■ **What to do**: What is the count of lines in the records that include "security"? Reply with that number alone.

Version comparison data:
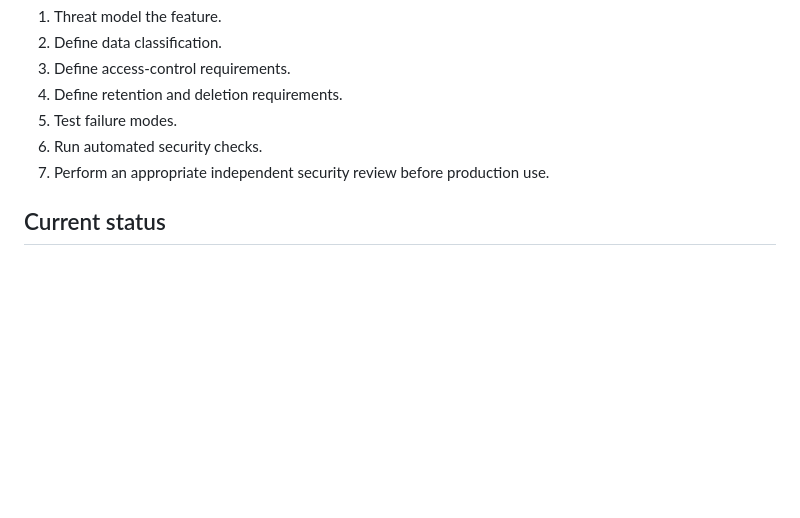
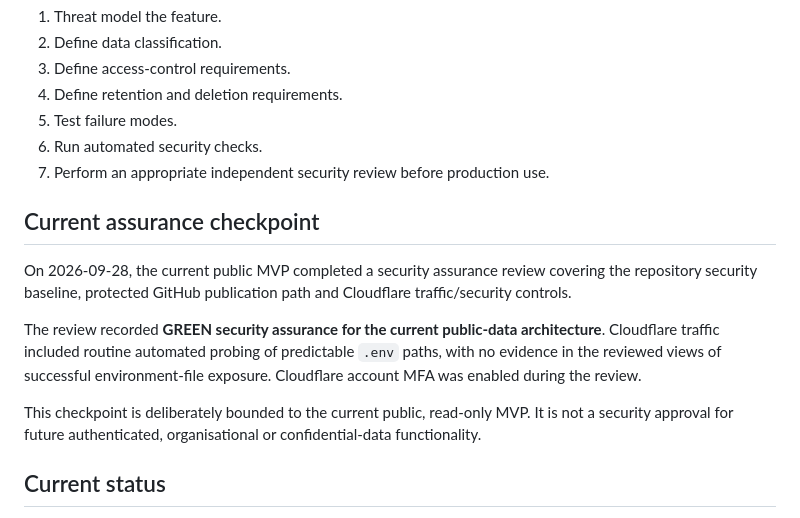
Before and after one commit to aeynon-dot/UK-Resilience-Dashboard, a Markdown page: SECURE-BY-DESIGN.md, the part around the change. Drawn GitHub-style; blank space fills up the shorter version.

Commit message:
Record current MVP security assurance checkpoint

```diff
--- a/SECURE-BY-DESIGN.md
+++ b/SECURE-BY-DESIGN.md
@@ -83,6 +83,14 @@ Before introducing organisational data:
 6. Run automated security checks.
 7. Perform an appropriate independent security review before production use.
 
+## Current assurance checkpoint
+
+On 2026-09-28, the current public MVP completed a security assurance review covering the repository security baseline, protected GitHub publication path and Cloudflare traffic/security controls.
+
+The review recorded **GREEN security assurance for the current public-data architecture**. Cloudflare traffic included routine automated probing of predictable `.env` paths, with no evidence in the reviewed views of successful environment-file exposure. Cloudflare account MFA was enabled during the review.
+
+This checkpoint is deliberately bounded to the current public, read-only MVP. It is not a security approval for future authenticated, organisational or confidential-data functionality.
+
 ## Current status
 
 The current MVP is intentionally limited to public information and browser-local preferences. It is **not** an enterprise organisational resilience system and should not be used to store confidential organisational information.
```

■ **Answer to this problem**: 6